Ever since he was 17, MichealShea has been addicted to learning about cannabis. He has spent the last few years networking and learning everything he can.
“Cannabis is my passion,” the 22-year-old Manatee County resident said.
Now the Braden River High School graduate is turning that passion into a business, starting Sunshine State Health Solutions, a medical cannabis company in Bradenton.
“In Florida, it’s about the people who really need it as medicine,” Shea said. “Here in Florida, there are a lot of people, especially older people, who need or could use cannabis to help with certain conditions.”
Never miss a local story.
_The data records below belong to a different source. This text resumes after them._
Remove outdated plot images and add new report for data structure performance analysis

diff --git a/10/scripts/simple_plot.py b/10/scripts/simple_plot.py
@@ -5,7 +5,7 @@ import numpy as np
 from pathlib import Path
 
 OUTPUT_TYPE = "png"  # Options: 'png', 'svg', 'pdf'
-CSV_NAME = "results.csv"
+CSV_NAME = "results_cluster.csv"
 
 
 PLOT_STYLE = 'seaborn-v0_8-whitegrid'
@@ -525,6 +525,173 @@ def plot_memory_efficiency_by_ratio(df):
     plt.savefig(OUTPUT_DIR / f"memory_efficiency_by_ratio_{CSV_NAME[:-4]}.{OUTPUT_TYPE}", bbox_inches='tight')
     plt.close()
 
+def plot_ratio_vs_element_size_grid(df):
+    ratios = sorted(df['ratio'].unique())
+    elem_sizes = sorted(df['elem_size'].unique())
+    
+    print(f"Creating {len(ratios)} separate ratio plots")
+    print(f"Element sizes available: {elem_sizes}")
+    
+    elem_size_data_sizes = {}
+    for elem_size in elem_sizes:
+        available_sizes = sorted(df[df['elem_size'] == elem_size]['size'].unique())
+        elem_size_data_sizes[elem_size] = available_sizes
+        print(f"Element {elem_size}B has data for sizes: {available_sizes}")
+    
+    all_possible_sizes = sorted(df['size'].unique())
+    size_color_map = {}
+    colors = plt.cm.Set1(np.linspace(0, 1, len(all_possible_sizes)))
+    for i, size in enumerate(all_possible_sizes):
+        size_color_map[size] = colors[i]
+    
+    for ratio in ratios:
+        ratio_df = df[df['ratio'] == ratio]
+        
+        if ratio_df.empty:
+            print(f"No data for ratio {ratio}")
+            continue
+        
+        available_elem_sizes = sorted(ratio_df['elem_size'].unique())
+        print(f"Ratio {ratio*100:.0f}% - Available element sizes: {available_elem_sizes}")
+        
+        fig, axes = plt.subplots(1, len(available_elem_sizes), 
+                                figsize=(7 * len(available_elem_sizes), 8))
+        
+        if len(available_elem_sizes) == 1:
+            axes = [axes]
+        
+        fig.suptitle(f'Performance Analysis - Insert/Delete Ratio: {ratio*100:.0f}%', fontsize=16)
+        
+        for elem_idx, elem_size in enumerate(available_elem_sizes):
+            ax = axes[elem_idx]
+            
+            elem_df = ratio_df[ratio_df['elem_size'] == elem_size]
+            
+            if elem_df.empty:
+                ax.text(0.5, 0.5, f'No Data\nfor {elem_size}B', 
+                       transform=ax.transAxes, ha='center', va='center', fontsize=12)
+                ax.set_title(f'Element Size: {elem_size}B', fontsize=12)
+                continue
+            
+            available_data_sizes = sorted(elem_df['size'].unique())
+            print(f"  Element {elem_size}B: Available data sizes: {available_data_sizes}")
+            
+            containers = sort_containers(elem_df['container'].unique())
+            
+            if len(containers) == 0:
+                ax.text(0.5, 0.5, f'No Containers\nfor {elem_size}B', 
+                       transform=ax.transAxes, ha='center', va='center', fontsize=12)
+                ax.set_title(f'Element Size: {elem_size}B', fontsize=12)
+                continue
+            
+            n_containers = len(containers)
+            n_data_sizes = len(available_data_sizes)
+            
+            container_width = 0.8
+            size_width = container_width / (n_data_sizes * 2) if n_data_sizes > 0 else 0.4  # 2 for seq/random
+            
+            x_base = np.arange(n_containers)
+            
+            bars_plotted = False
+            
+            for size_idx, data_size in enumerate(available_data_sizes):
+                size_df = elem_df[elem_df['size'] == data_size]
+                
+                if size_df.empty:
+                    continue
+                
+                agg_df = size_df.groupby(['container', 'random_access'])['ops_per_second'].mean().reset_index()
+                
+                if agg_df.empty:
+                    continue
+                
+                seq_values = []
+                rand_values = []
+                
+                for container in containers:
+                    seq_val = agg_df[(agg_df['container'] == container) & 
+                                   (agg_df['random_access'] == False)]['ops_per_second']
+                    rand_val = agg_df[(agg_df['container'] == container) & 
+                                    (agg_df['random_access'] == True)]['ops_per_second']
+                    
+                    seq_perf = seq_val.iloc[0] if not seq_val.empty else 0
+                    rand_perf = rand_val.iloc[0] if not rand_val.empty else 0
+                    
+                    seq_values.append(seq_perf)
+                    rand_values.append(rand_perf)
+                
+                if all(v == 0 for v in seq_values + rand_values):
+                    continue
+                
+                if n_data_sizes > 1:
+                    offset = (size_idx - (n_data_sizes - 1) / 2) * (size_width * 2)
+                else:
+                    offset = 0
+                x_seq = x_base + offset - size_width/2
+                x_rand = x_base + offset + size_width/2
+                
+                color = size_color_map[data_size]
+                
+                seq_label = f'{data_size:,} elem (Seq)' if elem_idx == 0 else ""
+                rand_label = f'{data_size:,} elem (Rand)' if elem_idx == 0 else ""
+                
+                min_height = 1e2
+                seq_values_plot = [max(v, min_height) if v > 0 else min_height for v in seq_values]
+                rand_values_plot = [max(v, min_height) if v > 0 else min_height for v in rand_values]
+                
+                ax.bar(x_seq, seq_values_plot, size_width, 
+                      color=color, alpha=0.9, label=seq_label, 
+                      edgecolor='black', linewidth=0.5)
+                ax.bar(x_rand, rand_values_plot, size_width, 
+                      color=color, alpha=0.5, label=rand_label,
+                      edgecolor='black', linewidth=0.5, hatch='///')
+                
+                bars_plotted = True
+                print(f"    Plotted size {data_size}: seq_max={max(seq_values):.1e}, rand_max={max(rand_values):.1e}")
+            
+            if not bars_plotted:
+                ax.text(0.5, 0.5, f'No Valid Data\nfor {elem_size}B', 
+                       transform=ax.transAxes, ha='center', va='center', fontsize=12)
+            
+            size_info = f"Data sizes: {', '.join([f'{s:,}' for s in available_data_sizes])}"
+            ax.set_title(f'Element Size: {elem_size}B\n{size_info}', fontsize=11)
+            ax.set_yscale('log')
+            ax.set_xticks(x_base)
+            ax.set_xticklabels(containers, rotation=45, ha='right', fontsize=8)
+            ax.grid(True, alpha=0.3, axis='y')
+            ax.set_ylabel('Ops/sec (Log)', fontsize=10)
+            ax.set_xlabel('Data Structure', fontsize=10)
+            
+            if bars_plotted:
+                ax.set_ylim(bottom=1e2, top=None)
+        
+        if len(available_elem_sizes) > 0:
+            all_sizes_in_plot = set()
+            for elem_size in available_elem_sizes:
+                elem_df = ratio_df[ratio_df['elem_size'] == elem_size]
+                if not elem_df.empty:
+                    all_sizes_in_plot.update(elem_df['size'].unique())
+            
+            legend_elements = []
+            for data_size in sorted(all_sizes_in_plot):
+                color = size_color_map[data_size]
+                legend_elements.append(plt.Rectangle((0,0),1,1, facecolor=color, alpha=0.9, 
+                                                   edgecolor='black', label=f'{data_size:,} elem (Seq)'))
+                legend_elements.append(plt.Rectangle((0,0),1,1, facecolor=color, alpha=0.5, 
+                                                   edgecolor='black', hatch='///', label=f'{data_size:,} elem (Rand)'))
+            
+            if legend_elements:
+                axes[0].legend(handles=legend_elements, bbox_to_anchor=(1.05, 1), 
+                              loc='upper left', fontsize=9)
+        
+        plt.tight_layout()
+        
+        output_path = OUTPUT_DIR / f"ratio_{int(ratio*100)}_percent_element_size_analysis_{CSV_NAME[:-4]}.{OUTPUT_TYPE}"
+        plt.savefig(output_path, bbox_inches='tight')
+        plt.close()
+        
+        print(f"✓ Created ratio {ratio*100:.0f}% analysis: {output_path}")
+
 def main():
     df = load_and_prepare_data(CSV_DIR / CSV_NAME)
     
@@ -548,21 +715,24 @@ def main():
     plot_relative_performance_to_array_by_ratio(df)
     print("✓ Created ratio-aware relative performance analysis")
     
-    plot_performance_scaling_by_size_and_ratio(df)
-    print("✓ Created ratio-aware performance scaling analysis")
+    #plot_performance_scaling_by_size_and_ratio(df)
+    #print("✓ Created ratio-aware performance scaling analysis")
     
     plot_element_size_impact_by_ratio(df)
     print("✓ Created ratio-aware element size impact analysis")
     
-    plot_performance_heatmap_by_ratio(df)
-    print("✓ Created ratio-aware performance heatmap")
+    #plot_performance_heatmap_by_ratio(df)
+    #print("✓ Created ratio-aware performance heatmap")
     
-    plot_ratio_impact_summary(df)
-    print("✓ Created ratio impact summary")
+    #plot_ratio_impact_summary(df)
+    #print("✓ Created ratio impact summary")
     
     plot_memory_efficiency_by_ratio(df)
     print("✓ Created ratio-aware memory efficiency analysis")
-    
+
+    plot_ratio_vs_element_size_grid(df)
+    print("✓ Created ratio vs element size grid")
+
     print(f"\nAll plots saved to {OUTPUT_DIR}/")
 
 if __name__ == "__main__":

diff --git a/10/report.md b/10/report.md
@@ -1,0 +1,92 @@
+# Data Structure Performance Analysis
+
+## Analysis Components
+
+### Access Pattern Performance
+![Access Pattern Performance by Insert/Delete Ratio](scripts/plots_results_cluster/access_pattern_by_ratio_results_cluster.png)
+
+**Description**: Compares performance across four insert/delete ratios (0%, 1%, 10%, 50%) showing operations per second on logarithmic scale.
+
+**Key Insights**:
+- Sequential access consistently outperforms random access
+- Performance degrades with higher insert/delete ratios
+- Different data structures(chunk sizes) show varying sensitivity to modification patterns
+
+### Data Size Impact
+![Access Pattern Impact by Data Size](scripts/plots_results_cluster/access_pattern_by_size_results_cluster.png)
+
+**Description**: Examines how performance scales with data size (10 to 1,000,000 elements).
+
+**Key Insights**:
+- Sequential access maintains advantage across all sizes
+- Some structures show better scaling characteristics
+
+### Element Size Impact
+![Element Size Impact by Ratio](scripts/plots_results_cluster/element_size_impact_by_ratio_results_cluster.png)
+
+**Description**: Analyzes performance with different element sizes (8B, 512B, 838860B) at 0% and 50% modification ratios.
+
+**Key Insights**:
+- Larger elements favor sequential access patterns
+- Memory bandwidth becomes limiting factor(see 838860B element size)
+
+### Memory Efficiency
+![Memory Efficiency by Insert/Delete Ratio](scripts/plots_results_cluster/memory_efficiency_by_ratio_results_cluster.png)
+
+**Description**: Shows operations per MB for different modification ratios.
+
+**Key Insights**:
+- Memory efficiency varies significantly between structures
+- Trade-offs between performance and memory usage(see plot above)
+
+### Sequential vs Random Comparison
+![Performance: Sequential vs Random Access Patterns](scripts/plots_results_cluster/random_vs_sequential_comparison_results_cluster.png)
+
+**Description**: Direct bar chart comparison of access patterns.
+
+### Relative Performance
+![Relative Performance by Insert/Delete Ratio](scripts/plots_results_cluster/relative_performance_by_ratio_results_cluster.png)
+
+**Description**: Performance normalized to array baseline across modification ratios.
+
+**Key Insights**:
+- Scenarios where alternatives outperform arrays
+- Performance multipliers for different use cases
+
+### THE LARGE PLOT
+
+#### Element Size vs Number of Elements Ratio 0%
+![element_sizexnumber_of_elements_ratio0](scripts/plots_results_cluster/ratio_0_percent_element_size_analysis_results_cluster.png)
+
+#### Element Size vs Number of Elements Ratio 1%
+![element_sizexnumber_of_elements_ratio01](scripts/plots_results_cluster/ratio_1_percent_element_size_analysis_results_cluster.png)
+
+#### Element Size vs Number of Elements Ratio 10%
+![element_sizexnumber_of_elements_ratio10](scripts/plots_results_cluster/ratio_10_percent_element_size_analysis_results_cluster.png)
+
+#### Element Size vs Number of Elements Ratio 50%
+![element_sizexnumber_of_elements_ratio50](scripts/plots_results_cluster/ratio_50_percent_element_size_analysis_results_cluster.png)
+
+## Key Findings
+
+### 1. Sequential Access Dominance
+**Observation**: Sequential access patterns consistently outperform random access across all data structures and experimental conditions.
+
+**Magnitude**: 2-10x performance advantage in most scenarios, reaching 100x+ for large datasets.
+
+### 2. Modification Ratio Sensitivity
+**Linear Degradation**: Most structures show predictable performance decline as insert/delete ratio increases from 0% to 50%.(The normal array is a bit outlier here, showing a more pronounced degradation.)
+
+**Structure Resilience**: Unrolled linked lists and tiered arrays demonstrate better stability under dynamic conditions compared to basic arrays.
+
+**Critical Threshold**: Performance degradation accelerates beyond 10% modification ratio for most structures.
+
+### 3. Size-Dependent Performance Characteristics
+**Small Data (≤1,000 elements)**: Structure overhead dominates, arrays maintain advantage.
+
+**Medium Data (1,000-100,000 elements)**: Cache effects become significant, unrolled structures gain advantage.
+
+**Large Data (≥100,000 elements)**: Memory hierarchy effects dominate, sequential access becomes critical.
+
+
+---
Shea, who was born in Boston, moved to Manatee County when he was 10. After graduating from high school, he worked on an organic chocolate farm in Maui before moving back to Florida in 2014 to work on the passage of Amendment 2. When it failed, Shea moved to South Park, Colo., where he worked in the cannabis industry at a medium-size cultivation facility before moving back in September to work to get Amendment 2 passed.
“I want to see it done right and really the only way in ensuring that is doing it myself,” said Shea, who is listed as the company’s manager with the state.
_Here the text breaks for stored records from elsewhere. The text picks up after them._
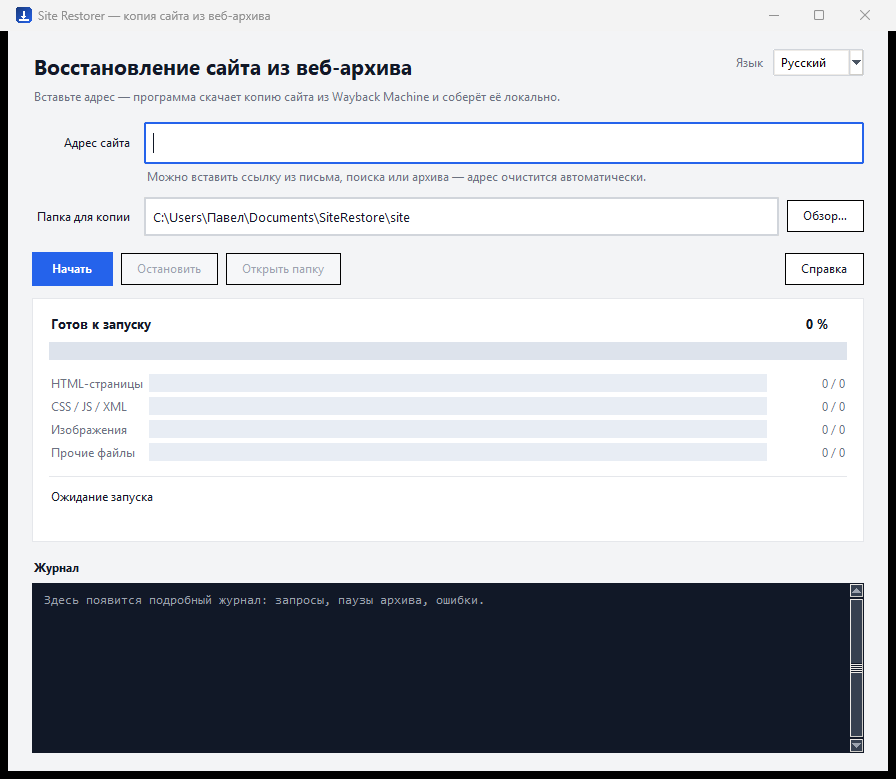
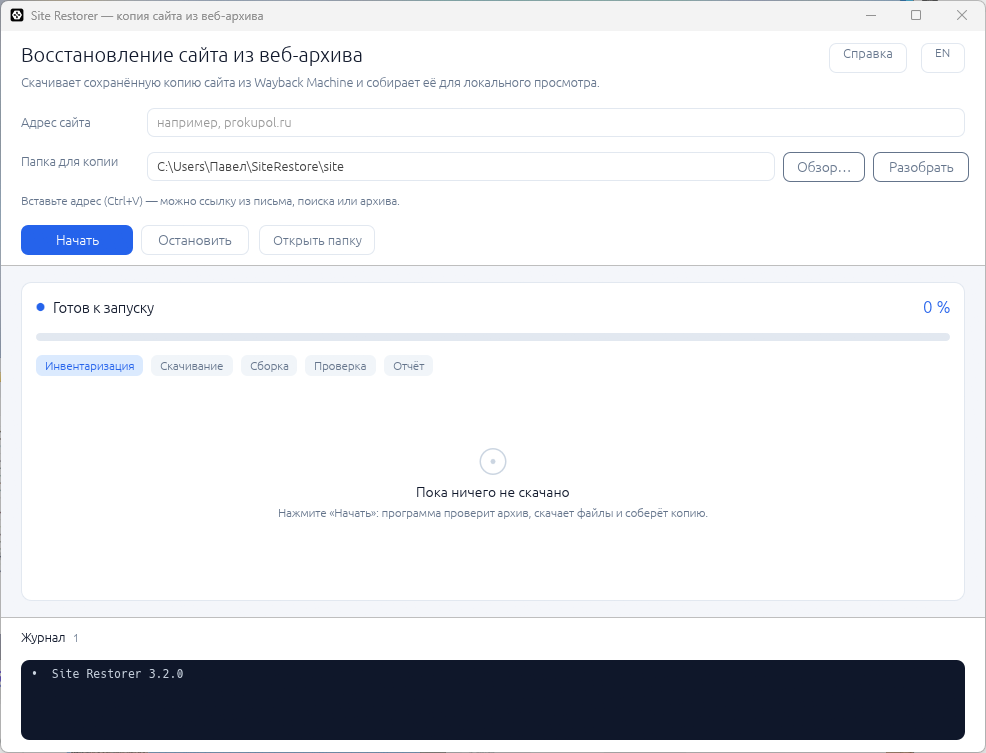
docs: fresh 3.2 screenshots, gallery in README, landing images and captions
The four screenshots dated from 3.1: no stepper, no KPI tiles, no timestamps in
the log line. Replaced with 3.2 captures (idle, inventory, download, build) taken
at 986x753 with a clean profile, so the saved window geometry cannot leak in.
README gets a small gallery, PUBLISH.md lists the real repository layout, and the
landing page shows the download state with the new dimensions.

Changed region(s): [[0.0, 0.0, 1.0, 1.0], [0.2812, 0.6414, 0.7188, 0.7025], [0.9062, 0.0, 0.9375, 0.0305]]

diff --git a/landing/index.html b/landing/index.html
@@ -187,9 +187,9 @@
 
       <figure class="hero-media">
         <div class="shot">
-          <img src="assets/img/screenshot-running.png" width="896" height="659" alt="Окно Site Restorer: скачивание архива, плитки прогресса, полосы по типам файлов и журнал запросов" fetchpriority="high">
+          <img src="assets/img/screenshot-running.png" width="986" height="753" alt="Окно Site Restorer: скачивание архива, плитки прогресса, полосы по типам файлов и журнал запросов с метками времени" fetchpriority="high">
         </div>
-        <figcaption class="shot-caption">Программа в работе: инвентаризация архива и журнал каждого запроса.</figcaption>
+        <figcaption class="shot-caption">Программа в работе: скачивание архива, скорость, потоки и журнал каждого запроса.</figcaption>
       </figure>
     </div>
   </section>

diff --git a/landing/en/index.html b/landing/en/index.html
@@ -187,9 +187,9 @@
 
       <figure class="hero-media">
         <div class="shot">
-          <img src="../assets/img/screenshot-running.png" width="896" height="659" alt="Site Restorer window: archive download, progress tiles, per-type bars and the request log" fetchpriority="high">
+          <img src="../assets/img/screenshot-running.png" width="986" height="753" alt="Site Restorer window: archive download, progress tiles, per-type bars and a timestamped request log" fetchpriority="high">
         </div>
-        <figcaption class="shot-caption">Restoring a site: archive inventory and a log entry for every request.</figcaption>
+        <figcaption class="shot-caption">Working: archive download, speed, threads and a log entry for every request.</figcaption>
       </figure>
     </div>
   </section>

diff --git a/PUBLISH.md b/PUBLISH.md
@@ -106,12 +106,13 @@ git push origin v2.4
 | `LICENSE` | MIT |
 | `CHANGELOG.md` | история версий |
 | `ARCHITECTURE.md` | разбор алгоритмов |
-| `src/` | исходники (`core.py`, `main.py`, `sanitize.py`, иконка) |
-| `build.ps1` | локальная сборка x64/x86 |
+| `src/` | исходники на Rust: ядро (`core.rs`), окно (`app.rs`), настройки, часы, отчёт |
+| `Cargo.toml`, `Cargo.lock`, `rust-toolchain.toml` | версия 3.2.0 и закреплённый тулчейн |
 | `.github/workflows/build.yml` | CI: сборка и релиз по тегу |
-| `docs/screenshots/` | скриншоты для README |
+| `BUILD.md`, `docs/RELEASE.md` | локальная сборка и порядок выпуска |
+| `docs/screenshots/` | снимки окна для README и лендинга |
 | `docs/prokupol-case.md` | кейс восстановления prokupol.ru |
-| `tests/` | юнит-тесты, которые гоняет CI |
+| `tests/` | тесты (`cargo nextest`), их гоняет CI |
 | `CONTRIBUTING.md`, `SECURITY.md`, `CODE_OF_CONDUCT.md` | правила участия |
 | `.github/ISSUE_TEMPLATE/`, `pull_request_template.md` | шаблоны обращений |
Sunshine State Health Solutions LLC was registered as a limited liability company with the state Nov. 9, a day after Amendment 2 passed.
The company is owned by Seachange Holdings LLC, which became active Jan. 6 and also has Shea as the registered agent, according to state records.
“Everything is really contingent on what the state does,” Shea said. “I plan on being primarily a cultivation company that grows, processes and packages and that will be distributing to retailers.”
The company will be seeking a Medical Cannabis Treatment Centers license to “commercially cultivate, process and distribute medical cannabis products ranging from raw flower to concentrates,” according to a news release.
Shea envisions one central greenhouse facility in east Manatee County that distributes to retailers in Florida.
“It’s a good location for a greenhouse,” he said. “The Tampa Bay area is the sunniest area in Florida and centrally located with some major highways for distribution.”
Since the state still has to put forth the rules in regard to medical marijuana in Florida, Shea said he hopes to break ground on the greenhouse facility sometime this fall. The initial facility would be 50,000 square feet and cost several million dollars with plans to grow into a “several hundred thousand square foot facility, eventually,” Shea said.
Once Shea raises about $100,000, which is necessary for the application and license, then he plans to go to a venture capital firm for the remaining funds.
“If we had the license, we will begin cultivating as soon as we can,” he said, adding that it will take three-and-a-half months from licensure to first harvest.
Both Manatee County and the city of Bradenton have enacted six-month medical marijuana moratoriums. Since medical marijuana is a land use not currently addressed in Manatee County codes, the temporary moratorium, which is similar to what other jurisdictions in the state are doing since Amendment 2 passed, gives the opportunity for the county to review all the laws, Fred Goodrich, a planner with Manatee County, said in December.
Shea said he doesn’t expect the moratorium to affect him.
“I’m not planning on starting a business right now, so it’s not going to affect me in the short term,” he said, adding that he plans to be part of the rule making process both locally and statewide.